Your objective: The expected output is the complete data, reproduced exactly.

Dataset entries
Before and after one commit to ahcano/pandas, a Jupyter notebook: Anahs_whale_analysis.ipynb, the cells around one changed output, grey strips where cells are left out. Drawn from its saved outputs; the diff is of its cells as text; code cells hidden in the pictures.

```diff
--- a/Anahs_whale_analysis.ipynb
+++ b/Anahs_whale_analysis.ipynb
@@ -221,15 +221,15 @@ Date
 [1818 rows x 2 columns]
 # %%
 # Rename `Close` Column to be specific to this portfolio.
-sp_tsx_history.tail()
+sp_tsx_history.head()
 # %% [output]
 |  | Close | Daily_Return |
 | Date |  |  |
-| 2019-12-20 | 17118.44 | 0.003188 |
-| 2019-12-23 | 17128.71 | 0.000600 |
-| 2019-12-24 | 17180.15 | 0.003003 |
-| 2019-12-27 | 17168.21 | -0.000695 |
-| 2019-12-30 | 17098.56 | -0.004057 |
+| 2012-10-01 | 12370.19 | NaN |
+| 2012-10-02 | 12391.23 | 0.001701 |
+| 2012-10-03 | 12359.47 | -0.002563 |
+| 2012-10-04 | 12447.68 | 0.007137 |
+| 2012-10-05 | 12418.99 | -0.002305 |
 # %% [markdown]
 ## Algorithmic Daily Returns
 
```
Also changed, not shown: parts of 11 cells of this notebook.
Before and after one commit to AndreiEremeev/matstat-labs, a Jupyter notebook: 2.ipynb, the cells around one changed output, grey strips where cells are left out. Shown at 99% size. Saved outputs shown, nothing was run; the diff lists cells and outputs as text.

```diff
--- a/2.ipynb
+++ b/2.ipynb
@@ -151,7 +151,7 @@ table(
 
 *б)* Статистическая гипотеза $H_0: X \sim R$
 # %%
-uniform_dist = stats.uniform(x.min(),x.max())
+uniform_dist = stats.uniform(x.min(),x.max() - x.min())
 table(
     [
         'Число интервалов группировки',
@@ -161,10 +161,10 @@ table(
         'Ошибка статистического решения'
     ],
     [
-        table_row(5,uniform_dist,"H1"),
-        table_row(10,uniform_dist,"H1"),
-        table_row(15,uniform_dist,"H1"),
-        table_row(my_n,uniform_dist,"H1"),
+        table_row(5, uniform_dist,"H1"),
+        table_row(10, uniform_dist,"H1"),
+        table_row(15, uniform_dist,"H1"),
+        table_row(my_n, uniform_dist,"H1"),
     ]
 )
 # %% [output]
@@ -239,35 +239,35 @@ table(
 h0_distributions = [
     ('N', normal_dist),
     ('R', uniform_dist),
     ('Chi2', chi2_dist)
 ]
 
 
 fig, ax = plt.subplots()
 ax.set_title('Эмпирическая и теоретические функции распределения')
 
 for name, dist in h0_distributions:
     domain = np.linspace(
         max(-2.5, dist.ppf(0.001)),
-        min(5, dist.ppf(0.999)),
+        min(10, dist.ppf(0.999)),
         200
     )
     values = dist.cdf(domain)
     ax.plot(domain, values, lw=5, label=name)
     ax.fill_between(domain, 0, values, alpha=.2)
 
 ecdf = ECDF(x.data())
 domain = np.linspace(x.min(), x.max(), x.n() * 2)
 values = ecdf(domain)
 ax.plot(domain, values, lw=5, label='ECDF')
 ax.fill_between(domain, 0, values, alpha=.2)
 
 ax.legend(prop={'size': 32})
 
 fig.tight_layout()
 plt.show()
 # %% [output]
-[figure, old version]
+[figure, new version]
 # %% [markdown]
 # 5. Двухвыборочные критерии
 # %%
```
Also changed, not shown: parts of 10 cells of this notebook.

Result:
Before and after one commit to ahcano/pandas, a Jupyter notebook: Anahs_whale_analysis.ipynb, the cells around one changed output, grey strips where cells are left out. Drawn from its saved outputs; the diff is of its cells as text; code cells hidden in the pictures.

```diff
--- a/Anahs_whale_analysis.ipynb
+++ b/Anahs_whale_analysis.ipynb
@@ -221,15 +221,15 @@ Date
 [1818 rows x 2 columns]
 # %%
 # Rename `Close` Column to be specific to this portfolio.
-sp_tsx_history.tail()
+sp_tsx_history.head()
 # %% [output]
 |  | Close | Daily_Return |
 | Date |  |  |
-| 2019-12-20 | 17118.44 | 0.003188 |
-| 2019-12-23 | 17128.71 | 0.000600 |
-| 2019-12-24 | 17180.15 | 0.003003 |
-| 2019-12-27 | 17168.21 | -0.000695 |
-| 2019-12-30 | 17098.56 | -0.004057 |
+| 2012-10-01 | 12370.19 | NaN |
+| 2012-10-02 | 12391.23 | 0.001701 |
+| 2012-10-03 | 12359.47 | -0.002563 |
+| 2012-10-04 | 12447.68 | 0.007137 |
+| 2012-10-05 | 12418.99 | -0.002305 |
 # %% [markdown]
 ## Algorithmic Daily Returns
 
```
Also changed, not shown: parts of 11 cells of this notebook.
Before and after one commit to AndreiEremeev/matstat-labs, a Jupyter notebook: 2.ipynb, the cells around one changed output, grey strips where cells are left out. Shown at 99% size. Saved outputs shown, nothing was run; the diff lists cells and outputs as text.

```diff
--- a/2.ipynb
+++ b/2.ipynb
@@ -151,7 +151,7 @@ table(
 
 *б)* Статистическая гипотеза $H_0: X \sim R$
 # %%
-uniform_dist = stats.uniform(x.min(),x.max())
+uniform_dist = stats.uniform(x.min(),x.max() - x.min())
 table(
     [
         'Число интервалов группировки',
@@ -161,10 +161,10 @@ table(
         'Ошибка статистического решения'
     ],
     [
-        table_row(5,uniform_dist,"H1"),
-        table_row(10,uniform_dist,"H1"),
-        table_row(15,uniform_dist,"H1"),
-        table_row(my_n,uniform_dist,"H1"),
+        table_row(5, uniform_dist,"H1"),
+        table_row(10, uniform_dist,"H1"),
+        table_row(15, uniform_dist,"H1"),
+        table_row(my_n, uniform_dist,"H1"),
     ]
 )
 # %% [output]
@@ -239,35 +239,35 @@ table(
 h0_distributions = [
     ('N', normal_dist),
     ('R', uniform_dist),
     ('Chi2', chi2_dist)
 ]
 
 
 fig, ax = plt.subplots()
 ax.set_title('Эмпирическая и теоретические функции распределения')
 
 for name, dist in h0_distributions:
     domain = np.linspace(
         max(-2.5, dist.ppf(0.001)),
-        min(5, dist.ppf(0.999)),
+        min(10, dist.ppf(0.999)),
         200
     )
     values = dist.cdf(domain)
     ax.plot(domain, values, lw=5, label=name)
     ax.fill_between(domain, 0, values, alpha=.2)
 
 ecdf = ECDF(x.data())
 domain = np.linspace(x.min(), x.max(), x.n() * 2)
 values = ecdf(domain)
 ax.plot(domain, values, lw=5, label='ECDF')
 ax.fill_between(domain, 0, values, alpha=.2)
 
 ax.legend(prop={'size': 32})
 
 fig.tight_layout()
 plt.show()
 # %% [output]
-[figure, old version]
+[figure, new version]
 # %% [markdown]
 # 5. Двухвыборочные критерии
 # %%
```
Also changed, not shown: parts of 10 cells of this notebook.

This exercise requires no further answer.